‘Stairway to Heaven’ contains arguably the most distinctive riff in rock.
For so many aspiring guitarists, the opening chords to Led Zeppelin’s most famous tune has been a rite of musical passage.
But now it transpires that a US jury must decide whether the band, in fact, pinched the iconic notes from another tune altogether, and whether Robert Plant and Jimmy Page are liable for copyright, with a trial set to start on 10 May.
A US judge has already ruled that ‘Stairway’ is similar enough to an instrumental track, ‘Taurus’, by the band Spirit, released in 1967, four years before ‘Stairway to Heaven’ debuted. The dispute centres around the first two minutes of both songs, which the judge has described as “the most recognisable and important segments”.
Listen to both tunes in the video above and judge for yourself.
Spirit’s guitarist and composer Randy Wolfe, aka Randy California, who composed ‘Taurus’ died in 1997, but the lawsuit has been brought by his trustee.
Led Zeppelin toured with Spirit in the late 1960s, and trustee Michael Skidmore claims Jimmy Page may have been inspired by hearing the track performed back then.
Meanwhile, in a surprising defence of their most revered work, lawyers for Led Zeppelin say the chords that are the subject of the dispute are so “clichéd” that they deserved no copyright protection, and besides, Randy Wolfe was a songwriter-for-hire at the time.

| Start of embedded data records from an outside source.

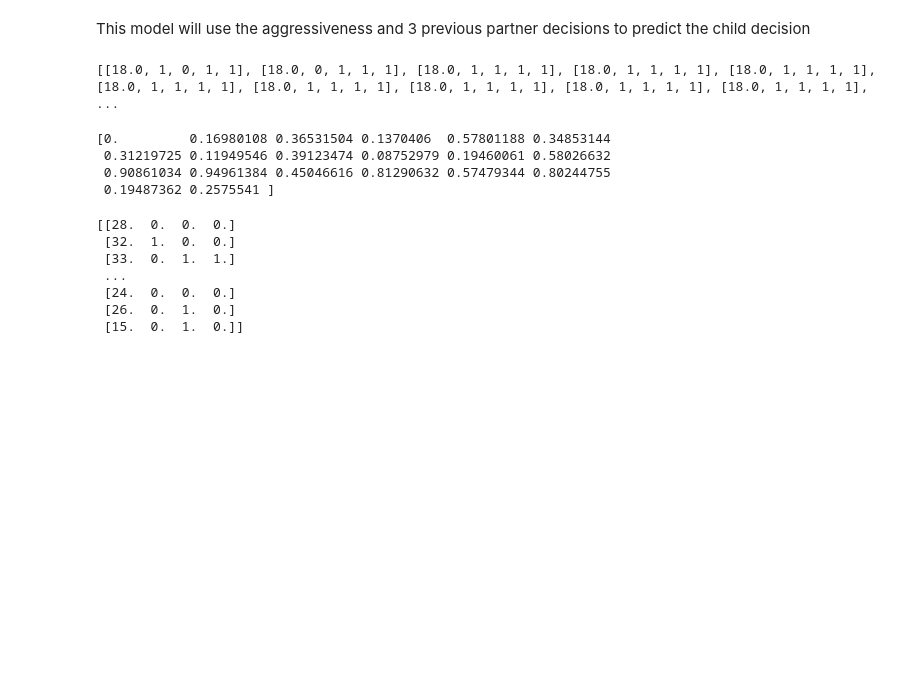
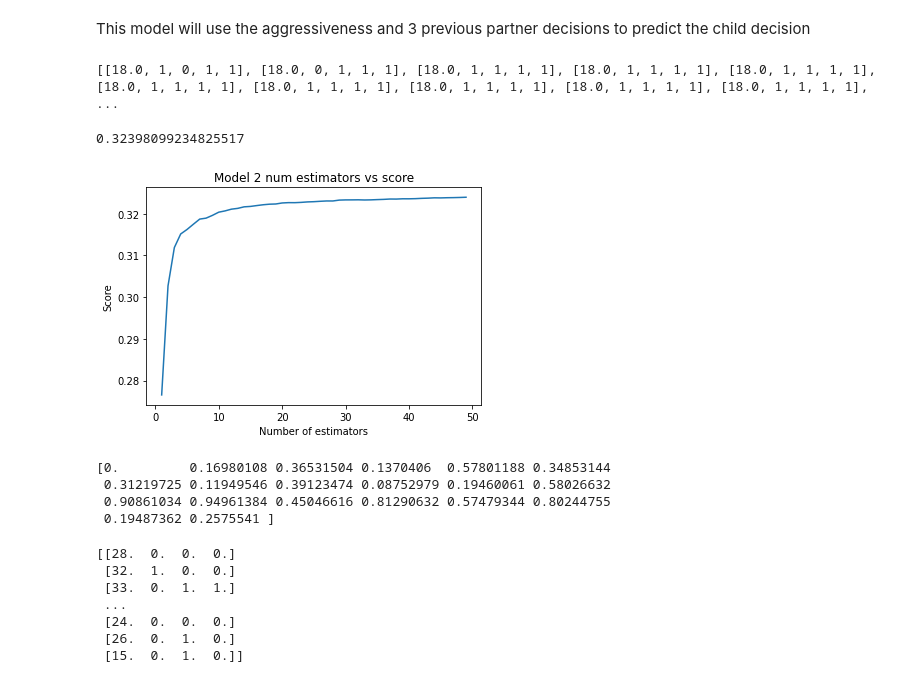
Before and after one commit to BU-Spark/CS506Spring2021Repository, a Jupyter notebook: Drift Diffusion Models of children's interactions in a Repeated Prisoner's Dilemma Game - Team 2/analysis/random_forest.ipynb, the cells around one changed output. Saved outputs shown, nothing was run; the diff lists cells and outputs as text; code cells hidden in the pictures; blank space fills up the shorter version.

```diff
--- a/Drift Diffusion Models of children's interactions in a Repeated Prisoner's Dilemma Game - Team 2/analysis/random_forest.ipynb
+++ b/Drift Diffusion Models of children's interactions in a Repeated Prisoner's Dilemma Game - Team 2/analysis/random_forest.ipynb
@@ -131,9 +148,30 @@ y2 = dft2.iloc[:, 4].values
 # split train and test
 X_train2, X_test2, y_train2, y_test2 = train_test_split(X2, y2, test_size=0.2, random_state=1)
 # %%
-model2 = RandomForestRegressor(n_estimators=200, random_state=0)
+model2 = RandomForestRegressor(n_estimators=50, random_state=0)
 model2.fit(X_train2, y_train2)
 y_pred2 = model2.predict(X_test2)
+print(model2.score(X_train2, y_train2))
+# %% [output]
+0.32398099234825517
+# %%
+# train on different number of estimators and compare the scores
+num_estimators = [i for i in range(1,50)]
+
+scores = []
+
+for i in num_estimators:
+    temp_model = RandomForestRegressor(n_estimators=i, random_state=0)
+    temp_model.fit(X_train2, y_train2)
+    scores.append(temp_model.score(X_train2, y_train2))
+
+plt.plot(num_estimators,scores)
+plt.title("Model 2 num estimators vs score")
+plt.xlabel("Number of estimators")
+plt.ylabel("Score")
+plt.show()
+# %% [output]
+[figure, added]
 # %%
 print(y_pred2[:20])
 # %% [output]
```
Also changed, not shown: parts of 7 cells of this notebook.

‘Stairway to Heaven’ was the stand-out track on Led Zeppelin’s untitled fourth studio album. It was voted #3 in 2000 by VH1 on its list of the 100 Greatest Rock Songs, and was placed at number 31 on Rolling Stone magazine's list of "The 500 Greatest Songs of All Time". It was the most requested song on FM radio stations in the United States throughout the 1970s, despite never having been officially released as a single there
The tune has been learned, loved and copied so many times by aspiring guitarists that the film ‘Wayne’s World’ delighted in drawing attention to it: